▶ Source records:
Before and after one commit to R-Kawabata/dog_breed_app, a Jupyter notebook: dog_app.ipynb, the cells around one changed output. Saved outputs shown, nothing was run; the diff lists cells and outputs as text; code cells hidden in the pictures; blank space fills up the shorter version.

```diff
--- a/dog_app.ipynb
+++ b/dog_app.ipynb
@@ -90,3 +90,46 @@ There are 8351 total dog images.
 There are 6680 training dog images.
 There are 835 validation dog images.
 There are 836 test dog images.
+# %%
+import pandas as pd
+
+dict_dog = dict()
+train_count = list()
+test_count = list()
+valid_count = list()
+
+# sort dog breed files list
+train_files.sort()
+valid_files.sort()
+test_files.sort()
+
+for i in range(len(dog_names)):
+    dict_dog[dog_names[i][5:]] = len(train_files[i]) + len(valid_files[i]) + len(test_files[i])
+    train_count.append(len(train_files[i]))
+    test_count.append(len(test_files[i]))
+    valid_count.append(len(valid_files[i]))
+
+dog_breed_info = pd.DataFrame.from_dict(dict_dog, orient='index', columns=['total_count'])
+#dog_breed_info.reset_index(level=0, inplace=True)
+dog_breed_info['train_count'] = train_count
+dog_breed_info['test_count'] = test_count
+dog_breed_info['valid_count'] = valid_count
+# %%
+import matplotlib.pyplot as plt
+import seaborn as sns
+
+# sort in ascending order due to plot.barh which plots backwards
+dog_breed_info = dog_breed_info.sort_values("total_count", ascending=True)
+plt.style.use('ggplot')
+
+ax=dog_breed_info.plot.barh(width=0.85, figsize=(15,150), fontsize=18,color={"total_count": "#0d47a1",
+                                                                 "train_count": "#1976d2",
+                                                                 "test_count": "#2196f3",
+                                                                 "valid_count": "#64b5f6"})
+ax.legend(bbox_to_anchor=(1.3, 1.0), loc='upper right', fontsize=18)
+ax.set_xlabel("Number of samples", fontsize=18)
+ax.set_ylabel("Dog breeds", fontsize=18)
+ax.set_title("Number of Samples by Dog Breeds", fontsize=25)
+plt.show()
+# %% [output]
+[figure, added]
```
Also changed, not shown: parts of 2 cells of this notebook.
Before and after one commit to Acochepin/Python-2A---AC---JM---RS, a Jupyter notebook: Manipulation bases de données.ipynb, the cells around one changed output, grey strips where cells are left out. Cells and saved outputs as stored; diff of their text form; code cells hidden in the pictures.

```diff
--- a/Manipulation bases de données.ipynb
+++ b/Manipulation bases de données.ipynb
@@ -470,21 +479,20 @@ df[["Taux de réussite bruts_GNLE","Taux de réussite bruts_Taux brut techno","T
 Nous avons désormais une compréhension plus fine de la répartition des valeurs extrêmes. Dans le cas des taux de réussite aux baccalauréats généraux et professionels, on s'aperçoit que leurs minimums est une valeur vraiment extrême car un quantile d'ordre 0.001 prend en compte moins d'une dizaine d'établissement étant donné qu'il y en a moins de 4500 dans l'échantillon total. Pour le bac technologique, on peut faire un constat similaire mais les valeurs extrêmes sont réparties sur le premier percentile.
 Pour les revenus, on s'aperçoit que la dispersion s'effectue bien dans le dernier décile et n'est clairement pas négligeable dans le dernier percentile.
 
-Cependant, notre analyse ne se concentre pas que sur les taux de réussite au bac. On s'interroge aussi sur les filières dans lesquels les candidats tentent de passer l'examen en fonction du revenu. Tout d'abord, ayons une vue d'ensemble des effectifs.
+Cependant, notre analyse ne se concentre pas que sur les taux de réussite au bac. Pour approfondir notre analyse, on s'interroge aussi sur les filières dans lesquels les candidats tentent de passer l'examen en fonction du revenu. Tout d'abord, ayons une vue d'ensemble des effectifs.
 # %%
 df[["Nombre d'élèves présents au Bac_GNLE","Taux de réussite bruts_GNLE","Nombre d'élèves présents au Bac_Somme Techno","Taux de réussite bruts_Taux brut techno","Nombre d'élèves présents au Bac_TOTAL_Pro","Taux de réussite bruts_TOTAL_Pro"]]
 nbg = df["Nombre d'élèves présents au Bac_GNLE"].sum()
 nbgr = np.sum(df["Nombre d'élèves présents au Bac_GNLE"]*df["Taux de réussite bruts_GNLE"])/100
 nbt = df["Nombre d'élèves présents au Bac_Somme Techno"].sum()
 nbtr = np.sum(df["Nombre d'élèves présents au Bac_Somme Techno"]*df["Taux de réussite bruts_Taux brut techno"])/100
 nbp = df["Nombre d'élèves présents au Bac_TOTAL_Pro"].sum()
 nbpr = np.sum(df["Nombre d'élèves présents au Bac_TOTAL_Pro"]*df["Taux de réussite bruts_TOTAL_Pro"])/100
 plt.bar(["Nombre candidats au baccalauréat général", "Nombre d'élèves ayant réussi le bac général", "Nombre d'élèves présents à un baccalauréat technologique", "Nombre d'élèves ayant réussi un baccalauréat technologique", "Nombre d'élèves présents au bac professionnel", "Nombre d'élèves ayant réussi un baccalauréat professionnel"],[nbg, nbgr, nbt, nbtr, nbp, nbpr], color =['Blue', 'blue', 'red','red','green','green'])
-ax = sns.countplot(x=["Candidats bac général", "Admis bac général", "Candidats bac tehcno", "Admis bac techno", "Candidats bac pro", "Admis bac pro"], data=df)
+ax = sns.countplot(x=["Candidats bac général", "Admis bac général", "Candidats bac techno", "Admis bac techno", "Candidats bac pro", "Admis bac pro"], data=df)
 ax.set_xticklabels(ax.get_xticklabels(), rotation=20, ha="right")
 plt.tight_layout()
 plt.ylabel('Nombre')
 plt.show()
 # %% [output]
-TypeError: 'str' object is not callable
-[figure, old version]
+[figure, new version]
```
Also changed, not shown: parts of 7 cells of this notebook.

▶ Activity: Whatever is in the entries above, write it out exactly.

▶ Written answer:
Before and after one commit to R-Kawabata/dog_breed_app, a Jupyter notebook: dog_app.ipynb, the cells around one changed output. Saved outputs shown, nothing was run; the diff lists cells and outputs as text; code cells hidden in the pictures; blank space fills up the shorter version.

```diff
--- a/dog_app.ipynb
+++ b/dog_app.ipynb
@@ -90,3 +90,46 @@ There are 8351 total dog images.
 There are 6680 training dog images.
 There are 835 validation dog images.
 There are 836 test dog images.
+# %%
+import pandas as pd
+
+dict_dog = dict()
+train_count = list()
+test_count = list()
+valid_count = list()
+
+# sort dog breed files list
+train_files.sort()
+valid_files.sort()
+test_files.sort()
+
+for i in range(len(dog_names)):
+    dict_dog[dog_names[i][5:]] = len(train_files[i]) + len(valid_files[i]) + len(test_files[i])
+    train_count.append(len(train_files[i]))
+    test_count.append(len(test_files[i]))
+    valid_count.append(len(valid_files[i]))
+
+dog_breed_info = pd.DataFrame.from_dict(dict_dog, orient='index', columns=['total_count'])
+#dog_breed_info.reset_index(level=0, inplace=True)
+dog_breed_info['train_count'] = train_count
+dog_breed_info['test_count'] = test_count
+dog_breed_info['valid_count'] = valid_count
+# %%
+import matplotlib.pyplot as plt
+import seaborn as sns
+
+# sort in ascending order due to plot.barh which plots backwards
+dog_breed_info = dog_breed_info.sort_values("total_count", ascending=True)
+plt.style.use('ggplot')
+
+ax=dog_breed_info.plot.barh(width=0.85, figsize=(15,150), fontsize=18,color={"total_count": "#0d47a1",
+                                                                 "train_count": "#1976d2",
+                                                                 "test_count": "#2196f3",
+                                                                 "valid_count": "#64b5f6"})
+ax.legend(bbox_to_anchor=(1.3, 1.0), loc='upper right', fontsize=18)
+ax.set_xlabel("Number of samples", fontsize=18)
+ax.set_ylabel("Dog breeds", fontsize=18)
+ax.set_title("Number of Samples by Dog Breeds", fontsize=25)
+plt.show()
+# %% [output]
+[figure, added]
```
Also changed, not shown: parts of 2 cells of this notebook.
Before and after one commit to Acochepin/Python-2A---AC---JM---RS, a Jupyter notebook: Manipulation bases de données.ipynb, the cells around one changed output, grey strips where cells are left out. Cells and saved outputs as stored; diff of their text form; code cells hidden in the pictures.

```diff
--- a/Manipulation bases de données.ipynb
+++ b/Manipulation bases de données.ipynb
@@ -470,21 +479,20 @@ df[["Taux de réussite bruts_GNLE","Taux de réussite bruts_Taux brut techno","T
 Nous avons désormais une compréhension plus fine de la répartition des valeurs extrêmes. Dans le cas des taux de réussite aux baccalauréats généraux et professionels, on s'aperçoit que leurs minimums est une valeur vraiment extrême car un quantile d'ordre 0.001 prend en compte moins d'une dizaine d'établissement étant donné qu'il y en a moins de 4500 dans l'échantillon total. Pour le bac technologique, on peut faire un constat similaire mais les valeurs extrêmes sont réparties sur le premier percentile.
 Pour les revenus, on s'aperçoit que la dispersion s'effectue bien dans le dernier décile et n'est clairement pas négligeable dans le dernier percentile.
 
-Cependant, notre analyse ne se concentre pas que sur les taux de réussite au bac. On s'interroge aussi sur les filières dans lesquels les candidats tentent de passer l'examen en fonction du revenu. Tout d'abord, ayons une vue d'ensemble des effectifs.
+Cependant, notre analyse ne se concentre pas que sur les taux de réussite au bac. Pour approfondir notre analyse, on s'interroge aussi sur les filières dans lesquels les candidats tentent de passer l'examen en fonction du revenu. Tout d'abord, ayons une vue d'ensemble des effectifs.
 # %%
 df[["Nombre d'élèves présents au Bac_GNLE","Taux de réussite bruts_GNLE","Nombre d'élèves présents au Bac_Somme Techno","Taux de réussite bruts_Taux brut techno","Nombre d'élèves présents au Bac_TOTAL_Pro","Taux de réussite bruts_TOTAL_Pro"]]
 nbg = df["Nombre d'élèves présents au Bac_GNLE"].sum()
 nbgr = np.sum(df["Nombre d'élèves présents au Bac_GNLE"]*df["Taux de réussite bruts_GNLE"])/100
 nbt = df["Nombre d'élèves présents au Bac_Somme Techno"].sum()
 nbtr = np.sum(df["Nombre d'élèves présents au Bac_Somme Techno"]*df["Taux de réussite bruts_Taux brut techno"])/100
 nbp = df["Nombre d'élèves présents au Bac_TOTAL_Pro"].sum()
 nbpr = np.sum(df["Nombre d'élèves présents au Bac_TOTAL_Pro"]*df["Taux de réussite bruts_TOTAL_Pro"])/100
 plt.bar(["Nombre candidats au baccalauréat général", "Nombre d'élèves ayant réussi le bac général", "Nombre d'élèves présents à un baccalauréat technologique", "Nombre d'élèves ayant réussi un baccalauréat technologique", "Nombre d'élèves présents au bac professionnel", "Nombre d'élèves ayant réussi un baccalauréat professionnel"],[nbg, nbgr, nbt, nbtr, nbp, nbpr], color =['Blue', 'blue', 'red','red','green','green'])
-ax = sns.countplot(x=["Candidats bac général", "Admis bac général", "Candidats bac tehcno", "Admis bac techno", "Candidats bac pro", "Admis bac pro"], data=df)
+ax = sns.countplot(x=["Candidats bac général", "Admis bac général", "Candidats bac techno", "Admis bac techno", "Candidats bac pro", "Admis bac pro"], data=df)
 ax.set_xticklabels(ax.get_xticklabels(), rotation=20, ha="right")
 plt.tight_layout()
 plt.ylabel('Nombre')
 plt.show()
 # %% [output]
-TypeError: 'str' object is not callable
-[figure, old version]
+[figure, new version]
```
Also changed, not shown: parts of 7 cells of this notebook.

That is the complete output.